• **Structured diff data**
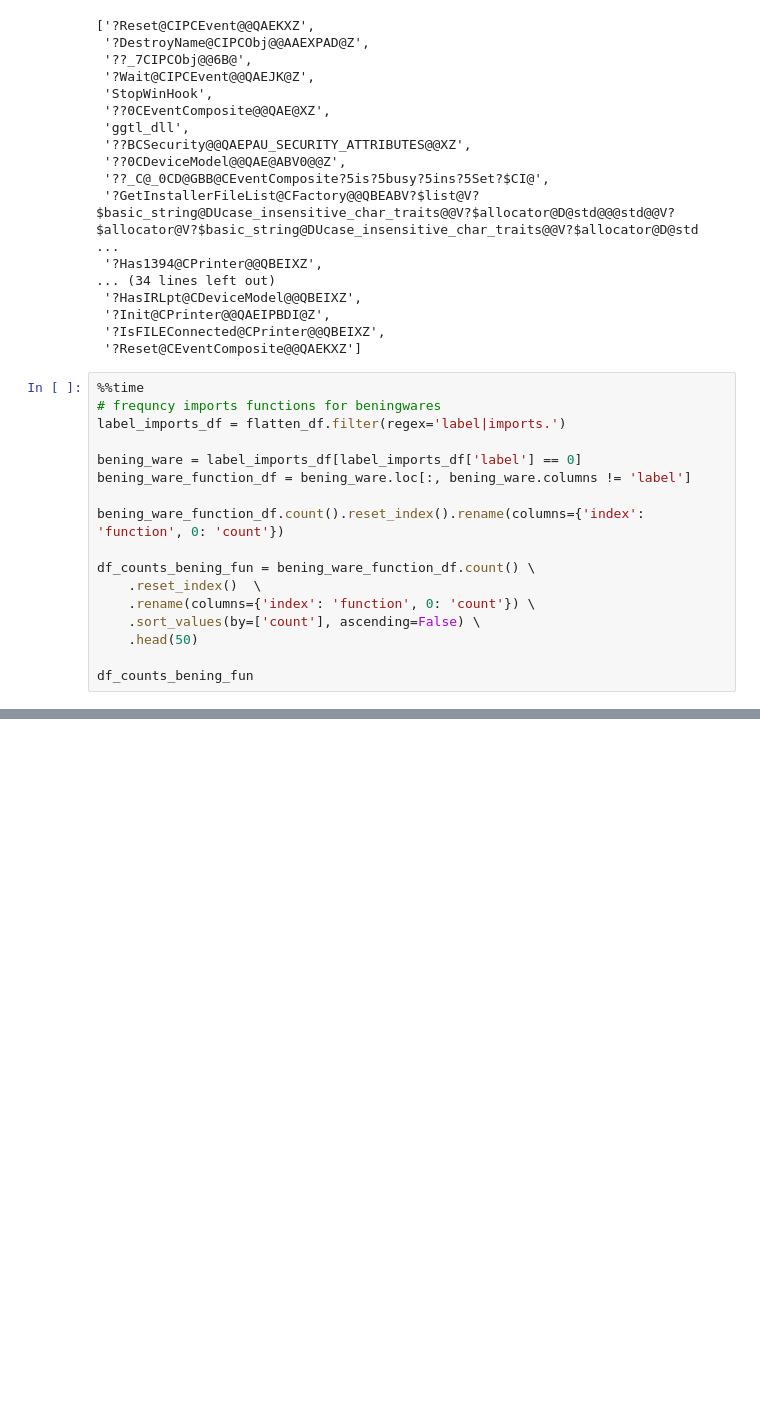
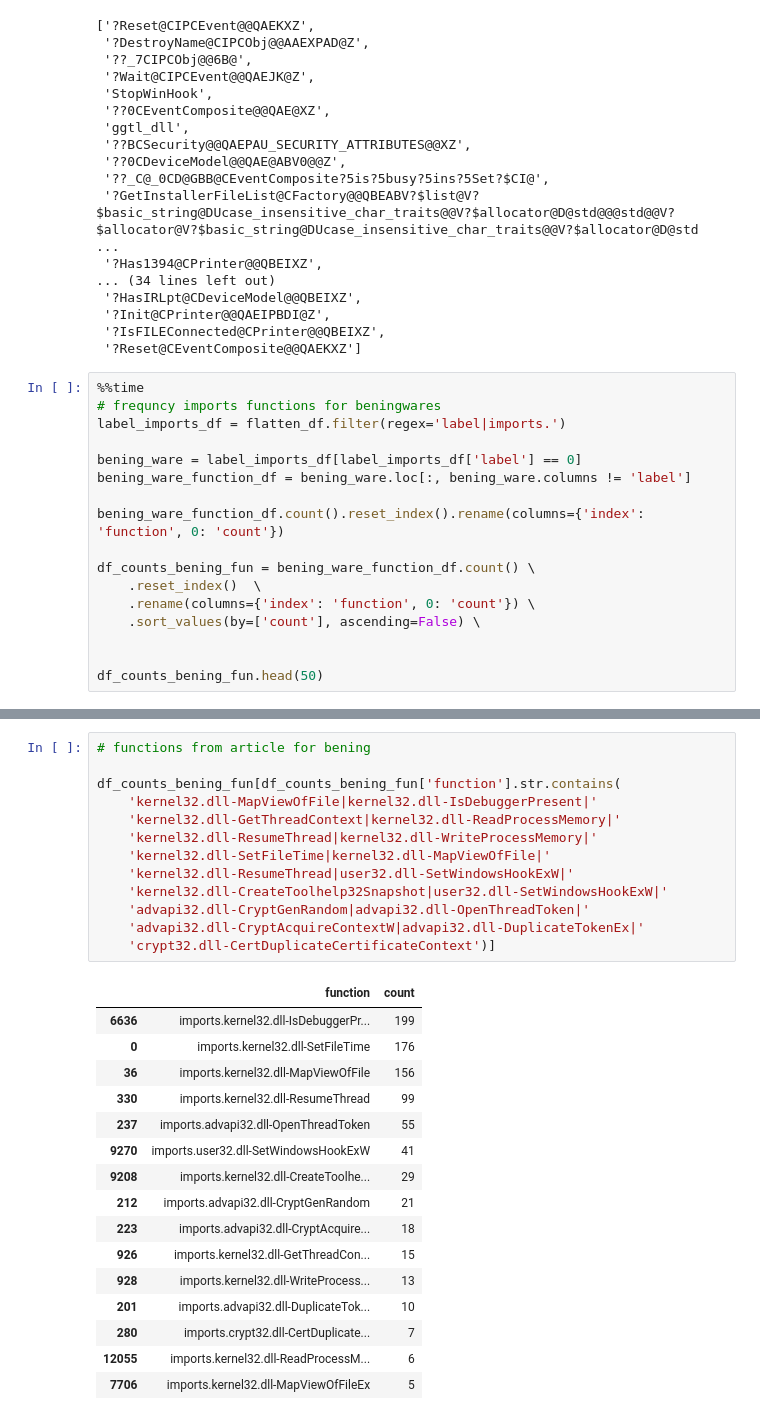
Before and after one commit to patrycjapiechowicz/cybersec, a Jupyter notebook: notebooks/Eda imports, exports.ipynb, the cells around one changed output, grey strips where cells are left out. Cells and saved outputs as stored; diff of their text form; blank space fills up the shorter version.

```diff
--- a/notebooks/Eda imports, exports.ipynb
+++ b/notebooks/Eda imports, exports.ipynb
@@ -189,7 +189,7 @@ df_counts_bening_fun = bening_ware_function_df.count() \
     .reset_index()  \
     .rename(columns={'index': 'function', 0: 'count'}) \
     .sort_values(by=['count'], ascending=False) \
-    .head(50)
 
-df_counts_bening_fun
+
+df_counts_bening_fun.head(50)
 # %% [output]
@@ -251,3 +300,33 @@ Wall time: 5.18 s
+# %%
+# functions from article for bening
+
+df_counts_bening_fun[df_counts_bening_fun['function'].str.contains(
+    'kernel32.dll-MapViewOfFile|kernel32.dll-IsDebuggerPresent|'
+    'kernel32.dll-GetThreadContext|kernel32.dll-ReadProcessMemory|'
+    'kernel32.dll-ResumeThread|kernel32.dll-WriteProcessMemory|'
+    'kernel32.dll-SetFileTime|kernel32.dll-MapViewOfFile|'
+    'kernel32.dll-ResumeThread|user32.dll-SetWindowsHookExW|'
+    'kernel32.dll-CreateToolhelp32Snapshot|user32.dll-SetWindowsHookExW|'
+    'advapi32.dll-CryptGenRandom|advapi32.dll-OpenThreadToken|'
+    'advapi32.dll-CryptAcquireContextW|advapi32.dll-DuplicateTokenEx|'
+    'crypt32.dll-CertDuplicateCertificateContext')]
+# %% [output]
+|  | function | count |
+| 6636 | imports.kernel32.dll-IsDebuggerPr... | 199 |
+| 0 | imports.kernel32.dll-SetFileTime | 176 |
+| 36 | imports.kernel32.dll-MapViewOfFile | 156 |
+| 330 | imports.kernel32.dll-ResumeThread | 99 |
+| 237 | imports.advapi32.dll-OpenThreadToken | 55 |
+| 9270 | imports.user32.dll-SetWindowsHookExW | 41 |
+| 9208 | imports.kernel32.dll-CreateToolhe... | 29 |
+| 212 | imports.advapi32.dll-CryptGenRandom | 21 |
+| 223 | imports.advapi32.dll-CryptAcquire... | 18 |
+| 926 | imports.kernel32.dll-GetThreadCon... | 15 |
+| 928 | imports.kernel32.dll-WriteProcess... | 13 |
+| 201 | imports.advapi32.dll-DuplicateTok... | 10 |
+| 280 | imports.crypt32.dll-CertDuplicate... | 7 |
+| 12055 | imports.kernel32.dll-ReadProcessM... | 6 |
+| 7706 | imports.kernel32.dll-MapViewOfFileEx | 5 |
 # %%
 %%time
 # chi2 for imports in malware
```
Also changed, not shown: parts of 9 cells of this notebook.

• **Work required**
Wherever the string "notebooks" occurs in the data, copy the line that holds it.

• **Result for this exercise**
Before and after one commit to patrycjapiechowicz/cybersec, a Jupyter notebook: notebooks/Eda imports, exports.ipynb, the cells around one changed output, grey strips where cells are left out. Cells and saved outputs as stored; diff of their text form; blank space fills up the shorter version.
--- a/notebooks/Eda imports, exports.ipynb
+++ b/notebooks/Eda imports, exports.ipynb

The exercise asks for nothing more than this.